"Worse come to worse ... my motto is, 'When in doubt, shoot the ball,'" Smith said "So when in doubt, I'm going to shoot it, and hopefully that don't catch nobody off guard."

Open shots are boring

This is the code that Smith lives by. If a shot is open, of course he’ll take it. Will he enjoy it? Probably not. Get a defender over here. Come get this bucket, please.

Smith hit seven three-point shots in a Game 2 against the Atlanta Hawks in the 2016 postseason. Of those seven shots, five of them were contested with defenders within two to four feet of him. The next day when Smith was made available to the media, he said his teammates were asking him what he was thinking with his shot selection.

"Guys are always looking at me like: 'What are you doing? What are you doing?' This is my shot," Smith said, dead seriously, to the media. But he wasn’t done. "I'd rather take a contested shot than an open shot any day. It's kind of boring when you take open shots."

Does he always make the tough ones? No, of course not. Last season, Smith only shot 0.5 shots per game with a defender within two feet of him and only had an effective field goal percentage of 37.5 percent of those. That’s not good, even for the worst shots in the game.

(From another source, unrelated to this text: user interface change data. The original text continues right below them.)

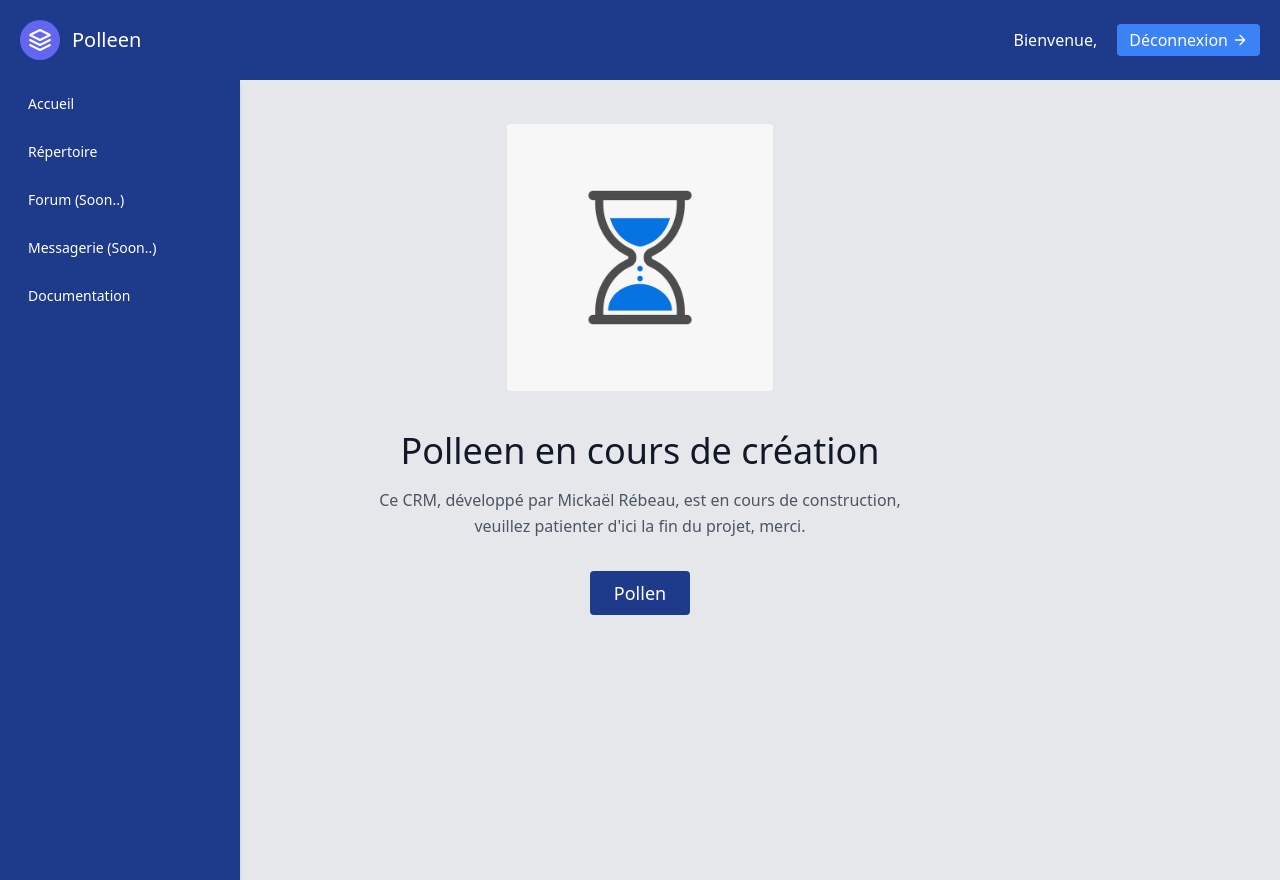
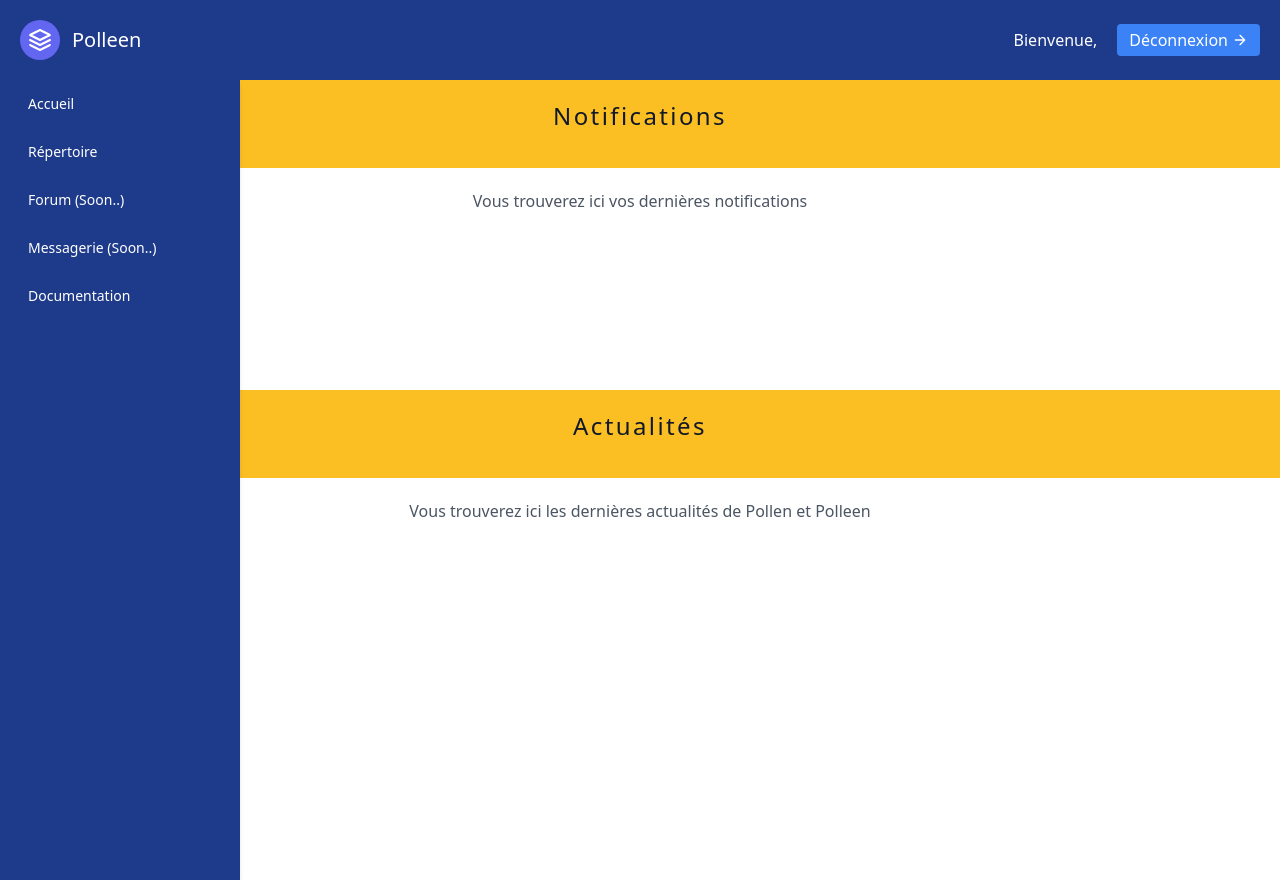
Before and after one commit to mickaelrebeau/Polleen, a Django app: page / in a window 1280 px wide. Run offline with Django 4.2, Linux system fonts and the light colour scheme.

Commit message:
Polleen commit 8.4.2

```diff
--- a/templates/accueil.html
+++ b/templates/accueil.html
@@ -3,23 +3,24 @@
 
 {% block content %}
 {% include 'sidenav.html' %}
-<div class="h-screen pt-10 text-gray-600 body-font bg-gray-200">
-  <div class="container mx-auto flex px-60 py-1 items-center justify-center flex-col">
-    <img class="lg:w-2/6 md:w-3/6 w-5/6 mb-10 object-cover object-center rounded" alt="hero" src="{% static 'images/wait.png' %}">
-    <div class="text-center lg:w-2/3 w-full">
-      <h1 class="title-font sm:text-4xl text-3xl mb-4 font-medium text-gray-900">Polleen en cours de création</h1>
-      <p class="mb-8 leading-relaxed">Ce CRM, développé par Mickaël Rébeau, est en cours de construction, veuillez patienter d'ici la fin du projet, merci.</p>
-      <div class="flex justify-center">
-        <button class="inline-flex text-white bg-blue-900 border-0 py-2 px-6 focus:outline-none hover:bg-indigo-600 rounded text-lg">
-            <a href="https://pollen-proservices.fr/">Pollen</a>
-        </button>
-        {% if request.user.is_agent %}
-        <button class="ml-4 inline-flex text-gray-700 bg-gray-100 border-0 py-2 px-6 focus:outline-none hover:bg-gray-200 rounded text-lg">
-          <a href="{% url 'agents:agents_list' %}">Agents</a>
-        </button>
-        {% endif %}
-      </div>
+<section class="text-gray-600 body-font">
+  <nav class="md:ml-auto md:mr-auto pt-5 pb-5 flex flex-wrap items-center text-base justify-center bg-yellow-400">
+    <h1 class="text-2xl font-medium title-font mb-4 text-gray-900 tracking-widest">Notifications</h1>
+  </nav>
+  <div class="container px-5 pt-5 pb-24 mx-auto items-center">
+    <div class="flex flex-col text-center w-full mb-20">
+      <p class="lg:w-2/3 mx-auto leading-relaxed text-base">Vous trouverez ici vos dernières notifications</p>
     </div>
   </div>
-</div>
+</section>
+<section class="text-gray-600 body-font">
+  <nav class="md:ml-auto md:mr-auto pt-5 pb-5 flex flex-wrap items-center text-base justify-center bg-yellow-400">
+    <h1 class="text-2xl font-medium title-font mb-4 text-gray-900 tracking-widest">Actualités</h1>
+  </nav>
+  <div class="container px-5 pt-5 pb-24 mx-auto items-center">
+    <div class="flex flex-col text-center w-full mb-20">
+      <p class="lg:w-2/3 mx-auto leading-relaxed text-base">Vous trouverez ici les dernières actualités de Pollen et Polleen</p>
+    </div>
+  </div>
+</section>
 {% endblock %}
```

But honestly? He has a point. Contested shots are bad, but they’re way cooler than open three-pointers when they drop. I could watch this on a loop all day.

Contested shots are fun, even when they don’t go in. What makes Smith special is that every time he shoots one, I kind of expect it to drop. As he said, those are his shots and he’s won a title shooting them.

Keep shooting, Smith.